§ **Aim of the task**:
Lines with the word "changed" are the ones wanted. Copy each of them from the entries below.

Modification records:
• • • • • • •

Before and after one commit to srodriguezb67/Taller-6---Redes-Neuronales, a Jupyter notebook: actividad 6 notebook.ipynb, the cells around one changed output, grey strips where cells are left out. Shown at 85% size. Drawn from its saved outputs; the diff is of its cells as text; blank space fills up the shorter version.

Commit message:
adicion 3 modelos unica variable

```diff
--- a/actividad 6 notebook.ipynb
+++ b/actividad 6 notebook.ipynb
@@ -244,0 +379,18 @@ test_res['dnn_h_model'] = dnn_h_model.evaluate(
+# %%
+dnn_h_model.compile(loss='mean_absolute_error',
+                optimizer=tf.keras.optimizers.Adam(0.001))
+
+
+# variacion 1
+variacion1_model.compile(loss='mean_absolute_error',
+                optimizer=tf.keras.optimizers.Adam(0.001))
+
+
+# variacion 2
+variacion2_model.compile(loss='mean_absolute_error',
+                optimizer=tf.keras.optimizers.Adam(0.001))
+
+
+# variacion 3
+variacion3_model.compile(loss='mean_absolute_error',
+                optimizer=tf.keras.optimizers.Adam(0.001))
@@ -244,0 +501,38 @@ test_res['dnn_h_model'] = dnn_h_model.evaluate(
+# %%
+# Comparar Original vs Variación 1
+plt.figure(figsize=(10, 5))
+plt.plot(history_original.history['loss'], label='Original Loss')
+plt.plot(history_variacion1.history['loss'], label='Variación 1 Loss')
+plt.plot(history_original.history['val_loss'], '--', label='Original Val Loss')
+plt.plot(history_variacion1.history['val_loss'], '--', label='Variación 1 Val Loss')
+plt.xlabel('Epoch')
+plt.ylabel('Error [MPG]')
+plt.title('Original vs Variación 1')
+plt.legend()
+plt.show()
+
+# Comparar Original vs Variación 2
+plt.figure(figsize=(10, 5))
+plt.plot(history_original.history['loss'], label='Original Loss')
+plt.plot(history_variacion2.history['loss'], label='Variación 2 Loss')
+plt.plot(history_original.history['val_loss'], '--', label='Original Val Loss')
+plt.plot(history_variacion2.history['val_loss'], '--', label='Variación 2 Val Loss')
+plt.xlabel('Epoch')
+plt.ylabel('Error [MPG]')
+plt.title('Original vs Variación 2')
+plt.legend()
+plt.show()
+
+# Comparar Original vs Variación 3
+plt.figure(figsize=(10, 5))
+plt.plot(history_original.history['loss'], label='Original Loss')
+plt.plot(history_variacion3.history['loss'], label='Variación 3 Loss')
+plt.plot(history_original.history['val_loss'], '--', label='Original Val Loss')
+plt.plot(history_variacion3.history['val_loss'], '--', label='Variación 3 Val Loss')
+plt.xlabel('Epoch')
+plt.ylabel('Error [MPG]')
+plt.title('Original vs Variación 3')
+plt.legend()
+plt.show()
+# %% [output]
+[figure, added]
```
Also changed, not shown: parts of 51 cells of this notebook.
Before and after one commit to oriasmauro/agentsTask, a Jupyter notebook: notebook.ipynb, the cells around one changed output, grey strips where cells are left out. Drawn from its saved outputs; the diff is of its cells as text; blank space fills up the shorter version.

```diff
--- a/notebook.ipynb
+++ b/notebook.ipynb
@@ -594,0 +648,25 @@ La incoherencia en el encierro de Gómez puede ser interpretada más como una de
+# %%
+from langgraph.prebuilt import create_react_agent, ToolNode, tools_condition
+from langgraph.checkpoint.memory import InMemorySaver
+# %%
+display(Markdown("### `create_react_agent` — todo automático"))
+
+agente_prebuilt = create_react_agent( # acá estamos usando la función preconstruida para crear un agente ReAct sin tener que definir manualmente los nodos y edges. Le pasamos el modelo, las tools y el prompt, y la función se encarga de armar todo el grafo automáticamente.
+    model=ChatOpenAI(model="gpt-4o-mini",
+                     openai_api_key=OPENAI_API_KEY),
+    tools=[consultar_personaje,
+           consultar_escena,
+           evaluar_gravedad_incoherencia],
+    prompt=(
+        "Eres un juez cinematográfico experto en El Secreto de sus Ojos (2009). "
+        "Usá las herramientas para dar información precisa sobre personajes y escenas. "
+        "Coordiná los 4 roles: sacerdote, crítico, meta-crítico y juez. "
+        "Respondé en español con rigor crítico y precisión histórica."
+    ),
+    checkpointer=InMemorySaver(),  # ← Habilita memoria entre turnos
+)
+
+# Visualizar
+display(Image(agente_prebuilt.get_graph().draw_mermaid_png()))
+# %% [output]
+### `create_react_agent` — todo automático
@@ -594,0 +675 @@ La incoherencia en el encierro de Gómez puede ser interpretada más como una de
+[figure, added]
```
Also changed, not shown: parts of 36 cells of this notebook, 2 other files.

• • • • • • •

§ **Solution to this exercise**:
Before and after one commit to srodriguezb67/Taller-6---Redes-Neuronales, a Jupyter notebook: actividad 6 notebook.ipynb, the cells around one changed output, grey strips where cells are left out. Shown at 85% size. Drawn from its saved outputs; the diff is of its cells as text; blank space fills up the shorter version.
Also changed, not shown: parts of 51 cells of this notebook.
Before and after one commit to oriasmauro/agentsTask, a Jupyter notebook: notebook.ipynb, the cells around one changed output, grey strips where cells are left out. Drawn from its saved outputs; the diff is of its cells as text; blank space fills up the shorter version.
Also changed, not shown: parts of 36 cells of this notebook, 2 other files.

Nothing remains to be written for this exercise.